The Ghost Fields by Elly Griffiths

As I've written before in my reviews of Elly Griffiths' other books, I'm a big fan of the Ruth Galloway series  (all of which I've reviewed on this blog). Ruth herself, a forensic archaeologist, is tremendously likeable, and the series, in which The Ghost Fields is the seventh installment, also features a host of other recurring characters who are convincingly developed from story to story.
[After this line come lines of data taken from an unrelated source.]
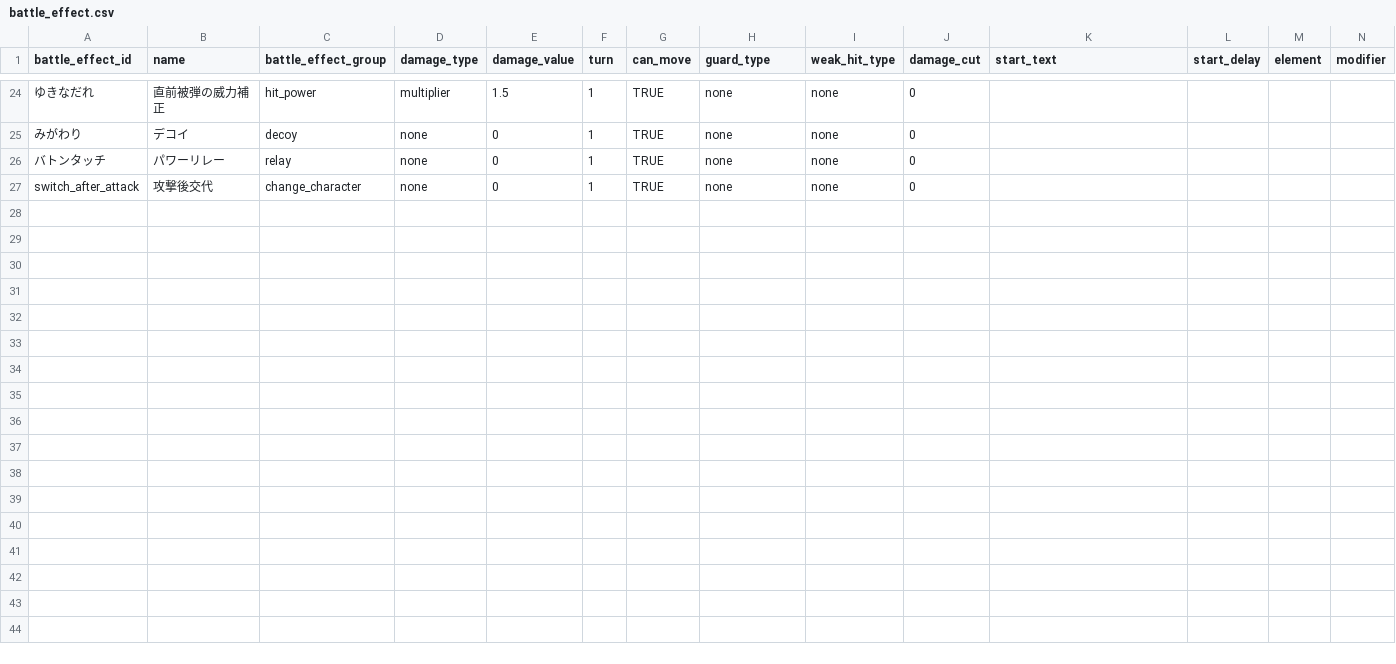
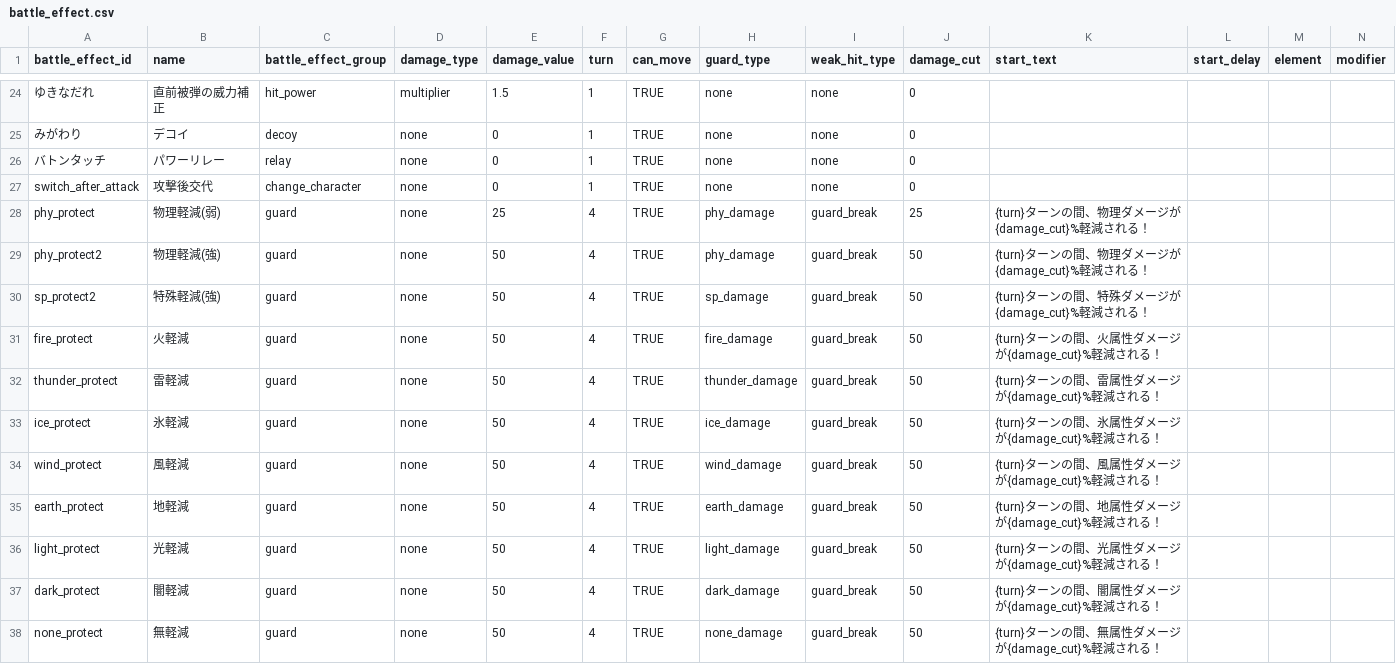
Before and after one commit to b16e17f18/GENE-ORDER, a CSV file: data/battle_effect.csv, drawn as a sheet; only a part is shown, gaps mark what is left out; rows hold the shown columns only; the diff names each change by its address in the sheet, - before the commit and + after, or states it on an @@ line.

```diff
--- a/data/battle_effect.csv
+++ b/data/battle_effect.csv
+row 28: phy_protect | 物理軽減(弱) | guard | none | 25 | 4 | TRUE | phy_damage | guard_break | 25 | {turn}ターンの間、物理ダメージが{damage_cut}%軽減される！
+row 29: phy_protect2 | 物理軽減(強) | guard | none | 50 | 4 | TRUE | phy_damage | guard_break | 50 | {turn}ターンの間、物理ダメージが{damage_cut}%軽減される！
+row 30: sp_protect2 | 特殊軽減(強) | guard | none | 50 | 4 | TRUE | sp_damage | guard_break | 50 | {turn}ターンの間、特殊ダメージが{damage_cut}%軽減される！
+row 31: fire_protect | 火軽減 | guard | none | 50 | 4 | TRUE | fire_damage | guard_break | 50 | {turn}ターンの間、火属性ダメージが{damage_cut}%軽減される！
+row 32: thunder_protect | 雷軽減 | guard | none | 50 | 4 | TRUE | thunder_damage | guard_break | 50 | {turn}ターンの間、雷属性ダメージが{damage_cut}%軽減される！
+row 33: ice_protect | 氷軽減 | guard | none | 50 | 4 | TRUE | ice_damage | guard_break | 50 | {turn}ターンの間、氷属性ダメージが{damage_cut}%軽減される！
+row 34: wind_protect | 風軽減 | guard | none | 50 | 4 | TRUE | wind_damage | guard_break | 50 | {turn}ターンの間、風属性ダメージが{damage_cut}%軽減される！
+row 35: earth_protect | 地軽減 | guard | none | 50 | 4 | TRUE | earth_damage | guard_break | 50 | {turn}ターンの間、地属性ダメージが{damage_cut}%軽減される！
+row 36: light_protect | 光軽減 | guard | none | 50 | 4 | TRUE | light_damage | guard_break | 50 | {turn}ターンの間、光属性ダメージが{damage_cut}%軽減される！
+row 37: dark_protect | 闇軽減 | guard | none | 50 | 4 | TRUE | dark_damage | guard_break | 50 | {turn}ターンの間、闇属性ダメージが{damage_cut}%軽減される！
+row 38: none_protect | 無軽減 | guard | none | 50 | 4 | TRUE | none_damage | guard_break | 50 | {turn}ターンの間、無属性ダメージが{damage_cut}%軽減される！
```
Also changed, not shown: data/effect.csv, data/skill.csv, 55 other files.
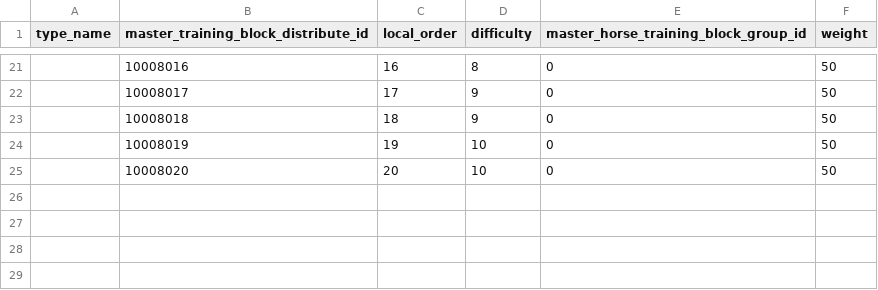
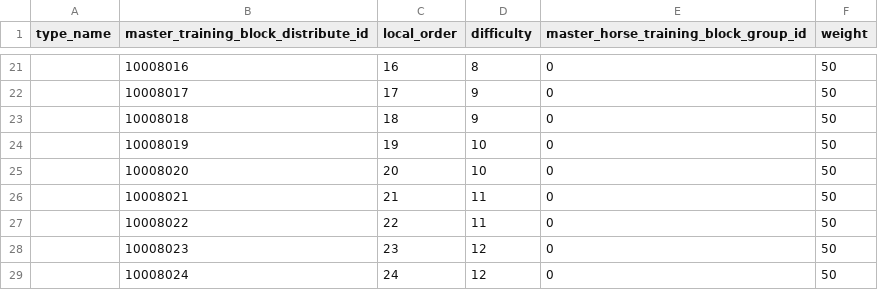
Before and after one commit to hmthangGitHub/horseverse.game.client, a CSV file: UnityProject/HorseVerse/Assets/App/MasterData/Editor/MasterDataCSV/master_training_block_distribute.csv, drawn as a sheet; only a part is shown, gaps mark what is left out; the diff names each change by its address in the sheet, - before the commit and + after, or states it on an @@ line.

Commit message:
update training

```diff
--- a/UnityProject/HorseVerse/Assets/App/MasterData/Editor/MasterDataCSV/master_training_block_distribute.csv
+++ b/UnityProject/HorseVerse/Assets/App/MasterData/Editor/MasterDataCSV/master_training_block_distribute.csv
+row 26:  | 10008021 | 21 | 11 | 0 | 50
+row 27:  | 10008022 | 22 | 11 | 0 | 50
+row 28:  | 10008023 | 23 | 12 | 0 | 50
+row 29:  | 10008024 | 24 | 12 | 0 | 50
```
Also changed, not shown: UnityProject/HorseVerse/Assets/App/MasterData/Editor/MasterDataCSV/master_horse_training_property.csv, UnityProject/HorseVerse/Assets/App/MasterData/Editor/MasterDataCSV/master_training_difficulty.csv, 3 other files.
If you've read any of the previous Ruth Galloway books and are already acquainted with these supporting characters, you'll feel like you're greeting old friends as they make their appearances here.

Image result for elly griffiths ghost fieldsThe Ghost Fields begins with the body of a Second World War fighter pilot unearthed in the buried wreckage of a plane - but Ruth, a local academic seconded to the police to provide expert advice, immediately sees that there's something wrong. The body is certainly that of a man who died in the 1940s, but the field in which he's found is certainly not where he died. More to the point, there's a bullet hole in his skull. Who is the mysterious lost pilot? How did he die? And who, exactly, had a motive for burying his body, not just once, but twice?

It soon becomes clear that the investigation will focus on the Blackstocks, an old, land-owning Norfolk family struggling to keep their increasingly dilapidated manor house standing. I greatly enjoyed meeting the Blackstocks, who are the sort of eccentric failing aristocrats that absolutely still exist in England, but who always seem hopelessly out of step with the 21st century and have sprung from a disturbingly small local gene pool. For all their oddness, I had no trouble believing that this family exists, and Griffiths' observations of them are full of the dry, astute humour that runs through all the books in the series.

The flat, bleak beauty of the North Norfolk coast is used to great effect in The Ghost Fields. Elly Griffiths is adept at creating atmosphere through landscape and a sense of place, and at making the history and geography of the area play a pivotal role in the plots of her novels, and she does this particularly well in this book.

As always, the investigation sees Ruth join forces with DCI Harry Nelson, who to complicate matters is the father of her young daughter Kate after an exceptionally brief affair five years previously, yet still happily married to beautiful Michelle. Generally speaking, I tend to be irritated by on-off, will-they-won't-they, love-hate pairings in fiction, yet somehow Griffiths manages to make the complicated relationship between Ruth and Nelson entirely sympathetic. Fundamentally, Ruth and Nelson are both decent people who try hard to do the right thing; moreover, Griffiths doesn't fall into the easy trap of making Nelson's wife Michelle a character we want to hate - Michelle may be a slim, attractive hairdresser, but she's far from the shallow stereotype she could so easily have become. Instead, she's an intelligent, capable, kind and forgiving woman: it's almost impossible not to like her, and we see a lot more in The Ghost Fields from Michelle's point of view than we have previously.

The crime plot of The Ghost Fields is a little crazy, but definitely in a good way - the investigation itself is one of my favourites in the series so far, and builds to an extremely gripping, fast-paced climax.

The Ghost Fields is an effortless read - I read it more or less one sitting while recovering from a rotten flu-ish cold, and it was the perfect page-turner for that. Despite an often sinister atmosphere, some horribly dark secrets and some genuinely gruesome goings-on, the recurring characters and the dry, observant humour of The Ghost Fields makes it, like the series overall, somehow comforting, not to mention highly immersive.

If you're interested in this series, I'd strongly recommend you read the books in the order of publication, as you'll get much more out of the characters, and understand Ruth and Nelson's relationship much better, if you do. The first in the series is The Crossing Places.




Comments

Popular Posts